### Given entries:
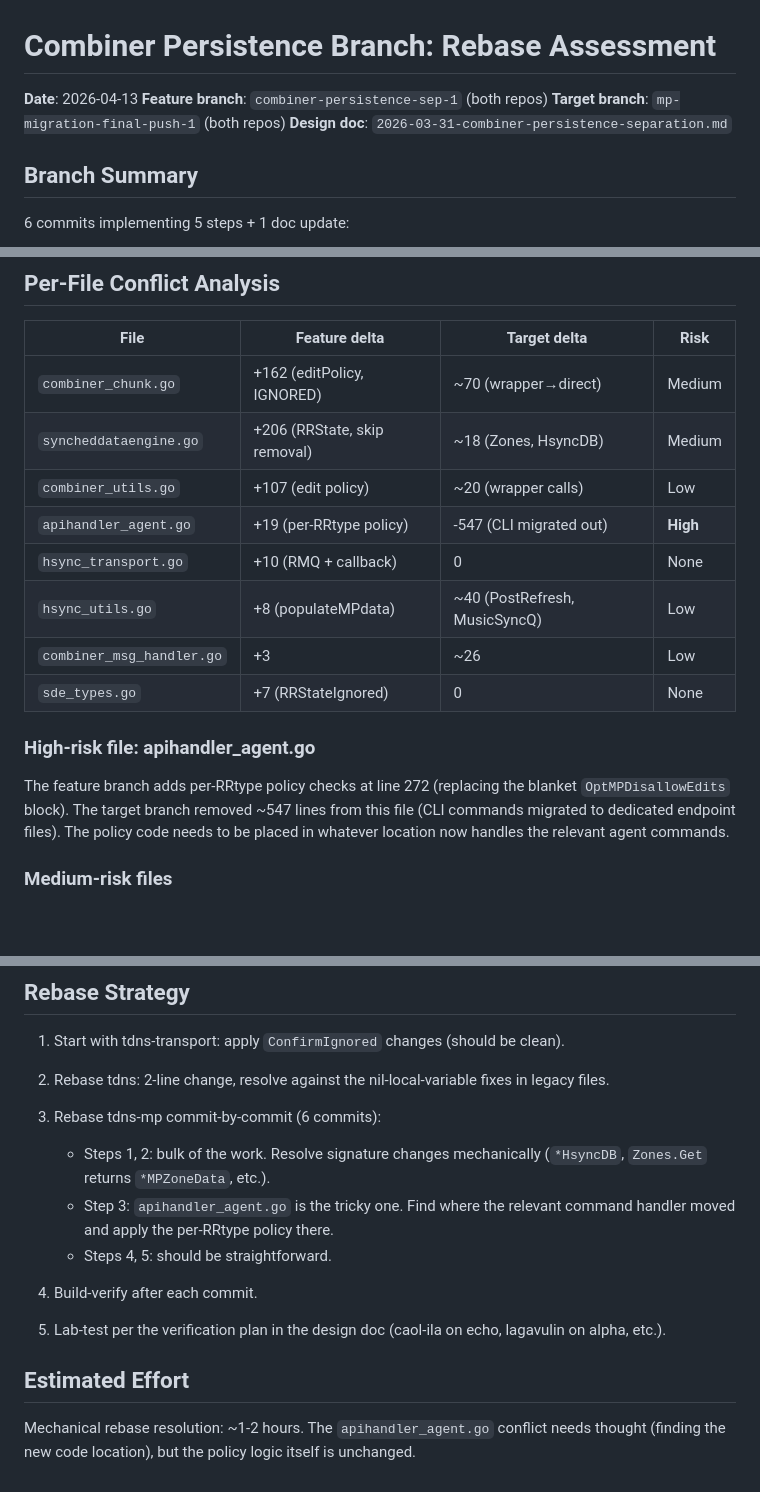
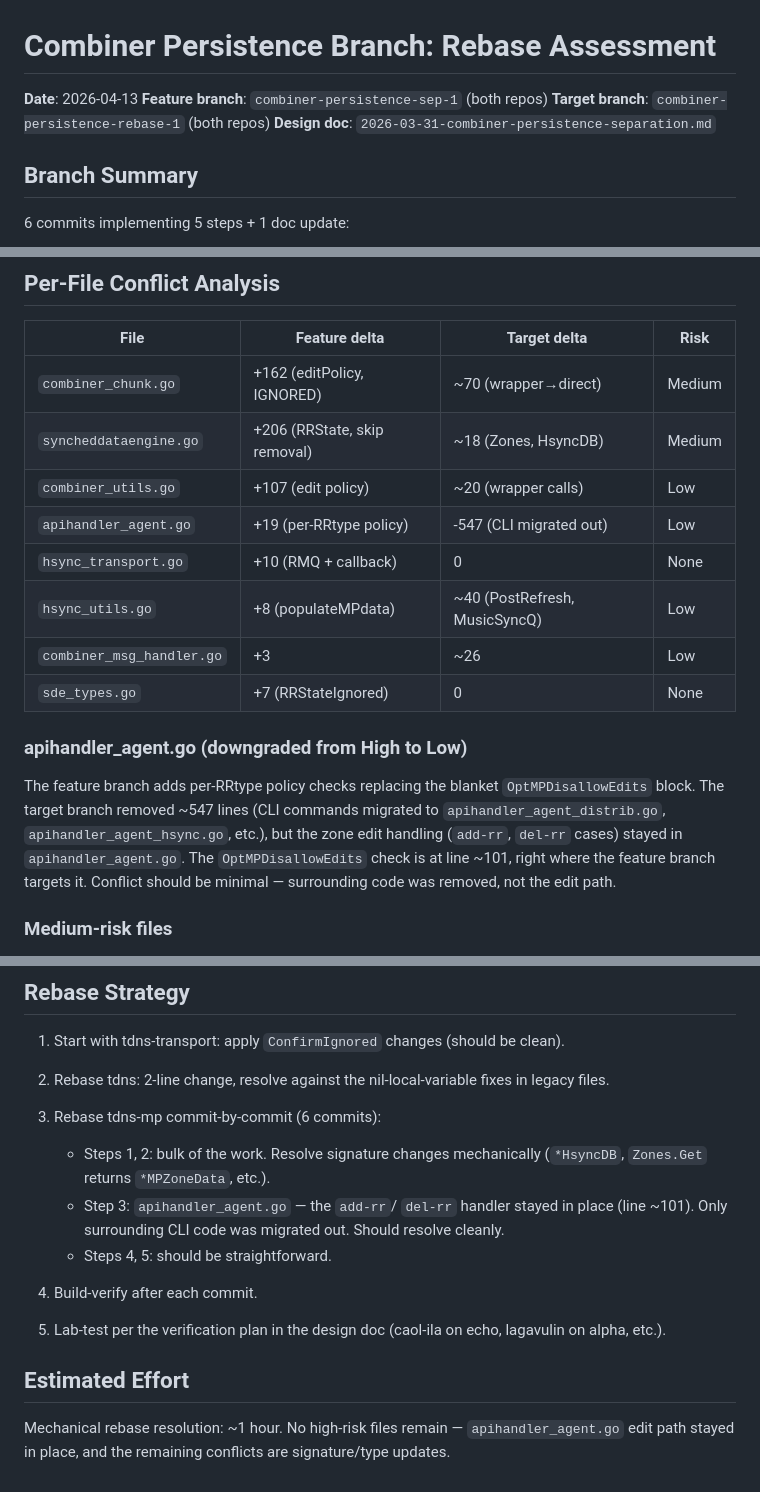
Before and after one commit to johanix/tdns-mp, a Markdown page: docs/2026-04-13-combiner-persistence-rebase-assessment.md, 3 parts joined by grey strips. Drawn GitHub-style; blank space fills up the shorter version.

Commit message:
Update rebase assessment: target branch + apihandler risk downgrade
- Target branch: combiner-persistence-rebase-1 (not mp-migration-final-push-1)
- apihandler_agent.go downgraded from High to Low risk: add-rr/del-rr
  handler stayed in place, only surrounding CLI code migrated out
- Estimated effort reduced to ~1 hour

Co-Authored-By: Claude Opus 4.6 (1M context) <noreply@anthropic.com>

```diff
--- a/docs/2026-04-13-combiner-persistence-rebase-assessment.md
+++ b/docs/2026-04-13-combiner-persistence-rebase-assessment.md
@@ -2,7 +2,7 @@
 
 **Date**: 2026-04-13
 **Feature branch**: `combiner-persistence-sep-1` (both repos)
-**Target branch**: `mp-migration-final-push-1` (both repos)
+**Target branch**: `combiner-persistence-rebase-1` (both repos)
 **Design doc**: `2026-03-31-combiner-persistence-separation.md`
 
 ## Branch Summary
@@ -34,20 +34,24 @@ SyncQ move to MPZoneData.
 | `combiner_chunk.go` | +162 (editPolicy, IGNORED) | ~70 (wrapper→direct) | Medium |
 | `syncheddataengine.go` | +206 (RRState, skip removal) | ~18 (Zones, HsyncDB) | Medium |
 | `combiner_utils.go` | +107 (edit policy) | ~20 (wrapper calls) | Low |
-| `apihandler_agent.go` | +19 (per-RRtype policy) | -547 (CLI migrated out) | **High** |
+| `apihandler_agent.go` | +19 (per-RRtype policy) | -547 (CLI migrated out) | Low |
 | `hsync_transport.go` | +10 (RMQ + callback) | 0 | None |
 | `hsync_utils.go` | +8 (populateMPdata) | ~40 (PostRefresh, MusicSyncQ) | Low |
 | `combiner_msg_handler.go` | +3 | ~26 | Low |
 | `sde_types.go` | +7 (RRStateIgnored) | 0 | None |
 
-### High-risk file: apihandler\_agent.go
+### apihandler\_agent.go (downgraded from High to Low)
 
-The feature branch adds per-RRtype policy checks at
-line 272 (replacing the blanket `OptMPDisallowEdits`
-block). The target branch removed ~547 lines from this
-file (CLI commands migrated to dedicated endpoint
-files). The policy code needs to be placed in whatever
-location now handles the relevant agent commands.
+The feature branch adds per-RRtype policy checks
+replacing the blanket `OptMPDisallowEdits` block.
+The target branch removed ~547 lines (CLI commands
+migrated to `apihandler_agent_distrib.go`,
+`apihandler_agent_hsync.go`, etc.), but the zone
+edit handling (`add-rr`, `del-rr` cases) stayed in
+`apihandler_agent.go`. The `OptMPDisallowEdits`
+check is at line ~101, right where the feature
+branch targets it. Conflict should be minimal —
+surrounding code was removed, not the edit path.
 
 ### Medium-risk files
 
@@ -101,9 +105,10 @@ in different functions. Low conflict risk.
    - Steps 1, 2: bulk of the work. Resolve signature
      changes mechanically (`*HsyncDB`, `Zones.Get`
      returns `*MPZoneData`, etc.).
-   - Step 3: `apihandler_agent.go` is the tricky one.
-     Find where the relevant command handler moved
-     and apply the per-RRtype policy there.
+   - Step 3: `apihandler_agent.go` — the `add-rr`/
+     `del-rr` handler stayed in place (line ~101).
+     Only surrounding CLI code was migrated out.
+     Should resolve cleanly.
    - Steps 4, 5: should be straightforward.
 
 4. Build-verify after each commit.
@@ -113,7 +118,7 @@ in different functions. Low conflict risk.
 
 ## Estimated Effort
 
-Mechanical rebase resolution: ~1-2 hours.
-The `apihandler_agent.go` conflict needs thought
-(finding the new code location), but the policy
-logic itself is unchanged.
+Mechanical rebase resolution: ~1 hour.
+No high-risk files remain — `apihandler_agent.go`
+edit path stayed in place, and the remaining
+conflicts are signature/type updates.
```
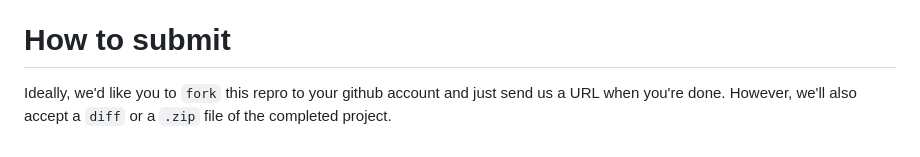
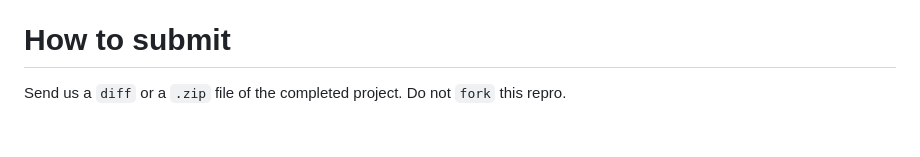
Before and after one commit to wiseleyb/zeemee-lite, a Markdown page: README.md, the part around the change. Rendered like a GitHub page.

```diff
--- a/README.md
+++ b/README.md
@@ -156,4 +156,4 @@ Notes:
 
 # How to submit
 
-Ideally, we'd like you to `fork` this repro to your github account and just send us a URL when you're done. However, we'll also accept a `diff` or a `.zip` file of the completed project.
+Send us a `diff` or a `.zip` file of the completed project. Do not `fork` this repro.
```
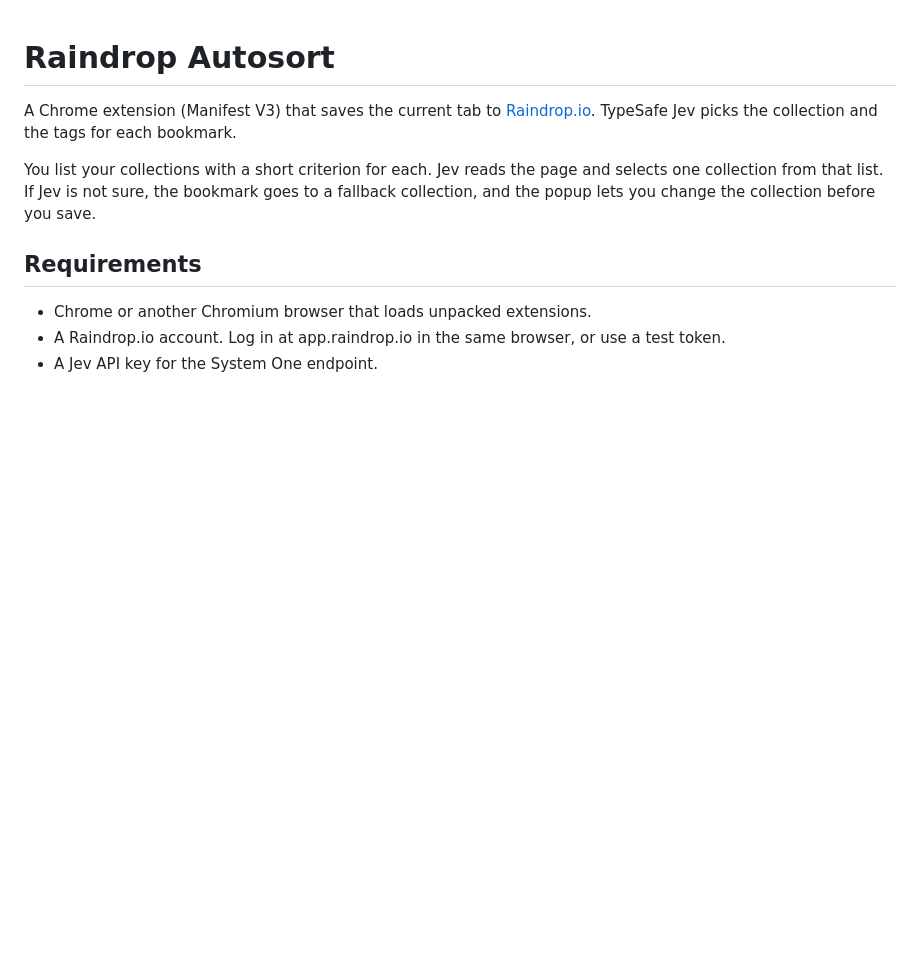
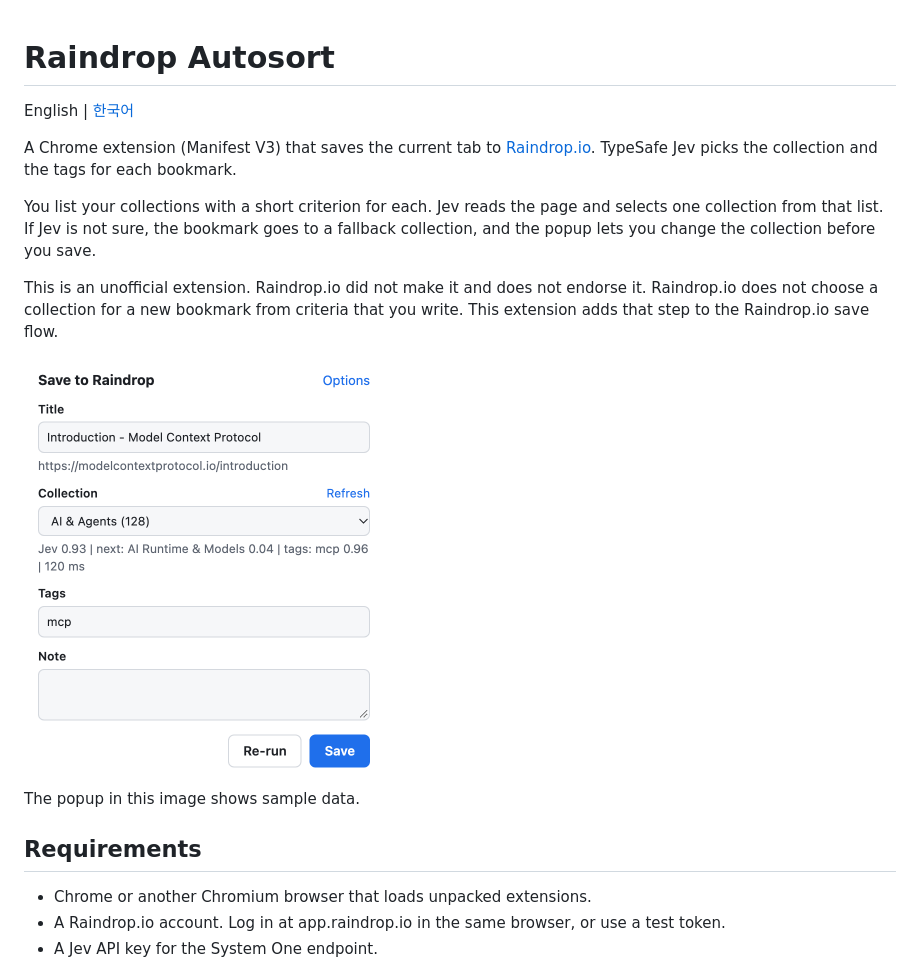
Before and after one commit to x-mesh/raindrop-autosort, a Markdown page: README.md, the part around the change. GitHub-like rendering; pictures changed too: docs/popup.png (added); blank space fills up the shorter version.

Commit message:
docs: add Korean README, popup screenshot and unofficial notice

```diff
--- a/README.md
+++ b/README.md
@@ -1,4 +1,6 @@
 # Raindrop Autosort
+
+English | [한국어](README.ko.md)
 
 A Chrome extension (Manifest V3) that saves the current tab to [Raindrop.io](https://raindrop.io).
 TypeSafe Jev picks the collection and the tags for each bookmark.
@@ -6,6 +8,14 @@ TypeSafe Jev picks the collection and the tags for each bookmark.
 You list your collections with a short criterion for each. Jev reads the page and selects one
 collection from that list. If Jev is not sure, the bookmark goes to a fallback collection, and the
 popup lets you change the collection before you save.
+
+This is an unofficial extension. Raindrop.io did not make it and does not endorse it.
+Raindrop.io does not choose a collection for a new bookmark from criteria that you write.
+This extension adds that step to the Raindrop.io save flow.
+
+<img src="docs/popup.png" alt="The Save to Raindrop popup with the collection, tags and note filled in" width="360">
+
+The popup in this image shows sample data.
 
 ## Requirements
 
```
Also changed, not shown: README.ko.md (added, +190 -0 lines).
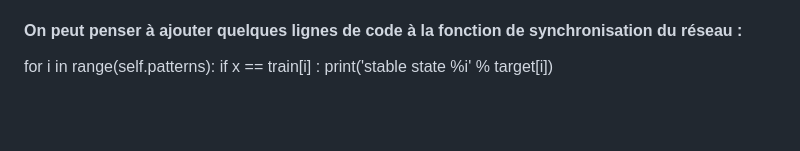
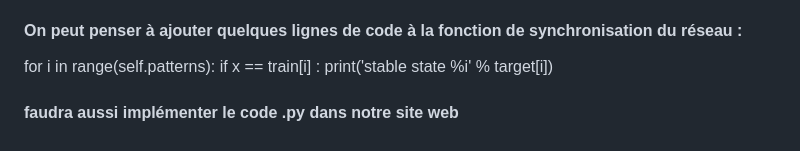
Before and after one commit to El-Hassan-Hajbi/Mind1024, a Markdown page: README.md, the part around the change. GitHub-like rendering; blank space fills up the shorter version.

```diff
--- a/README.md
+++ b/README.md
@@ -37,3 +37,4 @@ Ces notions sont très importantes. En effet si le modèle est bien, les pattern
 for i in range(self.patterns):
   if x == train[i] :
     print('stable state %i' % target[i])
+#### faudra aussi implémenter le code .py dans notre site web
```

### Your objective:
The whole listing must be restated word for word. Leave out any pictures.

### Answer for the task:
Before and after one commit to johanix/tdns-mp, a Markdown page: docs/2026-04-13-combiner-persistence-rebase-assessment.md, 3 parts joined by grey strips. Drawn GitHub-style; blank space fills up the shorter version.

Commit message:
Update rebase assessment: target branch + apihandler risk downgrade
- Target branch: combiner-persistence-rebase-1 (not mp-migration-final-push-1)
- apihandler_agent.go downgraded from High to Low risk: add-rr/del-rr
  handler stayed in place, only surrounding CLI code migrated out
- Estimated effort reduced to ~1 hour

Co-Authored-By: Claude Opus 4.6 (1M context) <noreply@anthropic.com>

```diff
--- a/docs/2026-04-13-combiner-persistence-rebase-assessment.md
+++ b/docs/2026-04-13-combiner-persistence-rebase-assessment.md
@@ -2,7 +2,7 @@
 
 **Date**: 2026-04-13
 **Feature branch**: `combiner-persistence-sep-1` (both repos)
-**Target branch**: `mp-migration-final-push-1` (both repos)
+**Target branch**: `combiner-persistence-rebase-1` (both repos)
 **Design doc**: `2026-03-31-combiner-persistence-separation.md`
 
 ## Branch Summary
@@ -34,20 +34,24 @@ SyncQ move to MPZoneData.
 | `combiner_chunk.go` | +162 (editPolicy, IGNORED) | ~70 (wrapper→direct) | Medium |
 | `syncheddataengine.go` | +206 (RRState, skip removal) | ~18 (Zones, HsyncDB) | Medium |
 | `combiner_utils.go` | +107 (edit policy) | ~20 (wrapper calls) | Low |
-| `apihandler_agent.go` | +19 (per-RRtype policy) | -547 (CLI migrated out) | **High** |
+| `apihandler_agent.go` | +19 (per-RRtype policy) | -547 (CLI migrated out) | Low |
 | `hsync_transport.go` | +10 (RMQ + callback) | 0 | None |
 | `hsync_utils.go` | +8 (populateMPdata) | ~40 (PostRefresh, MusicSyncQ) | Low |
 | `combiner_msg_handler.go` | +3 | ~26 | Low |
 | `sde_types.go` | +7 (RRStateIgnored) | 0 | None |
 
-### High-risk file: apihandler\_agent.go
+### apihandler\_agent.go (downgraded from High to Low)
 
-The feature branch adds per-RRtype policy checks at
-line 272 (replacing the blanket `OptMPDisallowEdits`
-block). The target branch removed ~547 lines from this
-file (CLI commands migrated to dedicated endpoint
-files). The policy code needs to be placed in whatever
-location now handles the relevant agent commands.
+The feature branch adds per-RRtype policy checks
+replacing the blanket `OptMPDisallowEdits` block.
+The target branch removed ~547 lines (CLI commands
+migrated to `apihandler_agent_distrib.go`,
+`apihandler_agent_hsync.go`, etc.), but the zone
+edit handling (`add-rr`, `del-rr` cases) stayed in
+`apihandler_agent.go`. The `OptMPDisallowEdits`
+check is at line ~101, right where the feature
+branch targets it. Conflict should be minimal —
+surrounding code was removed, not the edit path.
 
 ### Medium-risk files
 
@@ -101,9 +105,10 @@ in different functions. Low conflict risk.
    - Steps 1, 2: bulk of the work. Resolve signature
      changes mechanically (`*HsyncDB`, `Zones.Get`
      returns `*MPZoneData`, etc.).
-   - Step 3: `apihandler_agent.go` is the tricky one.
-     Find where the relevant command handler moved
-     and apply the per-RRtype policy there.
+   - Step 3: `apihandler_agent.go` — the `add-rr`/
+     `del-rr` handler stayed in place (line ~101).
+     Only surrounding CLI code was migrated out.
+     Should resolve cleanly.
    - Steps 4, 5: should be straightforward.
 
 4. Build-verify after each commit.
@@ -113,7 +118,7 @@ in different functions. Low conflict risk.
 
 ## Estimated Effort
 
-Mechanical rebase resolution: ~1-2 hours.
-The `apihandler_agent.go` conflict needs thought
-(finding the new code location), but the policy
-logic itself is unchanged.
+Mechanical rebase resolution: ~1 hour.
+No high-risk files remain — `apihandler_agent.go`
+edit path stayed in place, and the remaining
+conflicts are signature/type updates.
```
Before and after one commit to wiseleyb/zeemee-lite, a Markdown page: README.md, the part around the change. Rendered like a GitHub page.

```diff
--- a/README.md
+++ b/README.md
@@ -156,4 +156,4 @@ Notes:
 
 # How to submit
 
-Ideally, we'd like you to `fork` this repro to your github account and just send us a URL when you're done. However, we'll also accept a `diff` or a `.zip` file of the completed project.
+Send us a `diff` or a `.zip` file of the completed project. Do not `fork` this repro.
```
Before and after one commit to x-mesh/raindrop-autosort, a Markdown page: README.md, the part around the change. GitHub-like rendering; pictures changed too: docs/popup.png (added); blank space fills up the shorter version.

Commit message:
docs: add Korean README, popup screenshot and unofficial notice

```diff
--- a/README.md
+++ b/README.md
@@ -1,4 +1,6 @@
 # Raindrop Autosort
+
+English | [한국어](README.ko.md)
 
 A Chrome extension (Manifest V3) that saves the current tab to [Raindrop.io](https://raindrop.io).
 TypeSafe Jev picks the collection and the tags for each bookmark.
@@ -6,6 +8,14 @@ TypeSafe Jev picks the collection and the tags for each bookmark.
 You list your collections with a short criterion for each. Jev reads the page and selects one
 collection from that list. If Jev is not sure, the bookmark goes to a fallback collection, and the
 popup lets you change the collection before you save.
+
+This is an unofficial extension. Raindrop.io did not make it and does not endorse it.
+Raindrop.io does not choose a collection for a new bookmark from criteria that you write.
+This extension adds that step to the Raindrop.io save flow.
+
+<img src="docs/popup.png" alt="The Save to Raindrop popup with the collection, tags and note filled in" width="360">
+
+The popup in this image shows sample data.
 
 ## Requirements
 
```
Also changed, not shown: README.ko.md (added, +190 -0 lines).
Before and after one commit to El-Hassan-Hajbi/Mind1024, a Markdown page: README.md, the part around the change. GitHub-like rendering; blank space fills up the shorter version.

```diff
--- a/README.md
+++ b/README.md
@@ -37,3 +37,4 @@ Ces notions sont très importantes. En effet si le modèle est bien, les pattern
 for i in range(self.patterns):
   if x == train[i] :
     print('stable state %i' % target[i])
+#### faudra aussi implémenter le code .py dans notre site web
```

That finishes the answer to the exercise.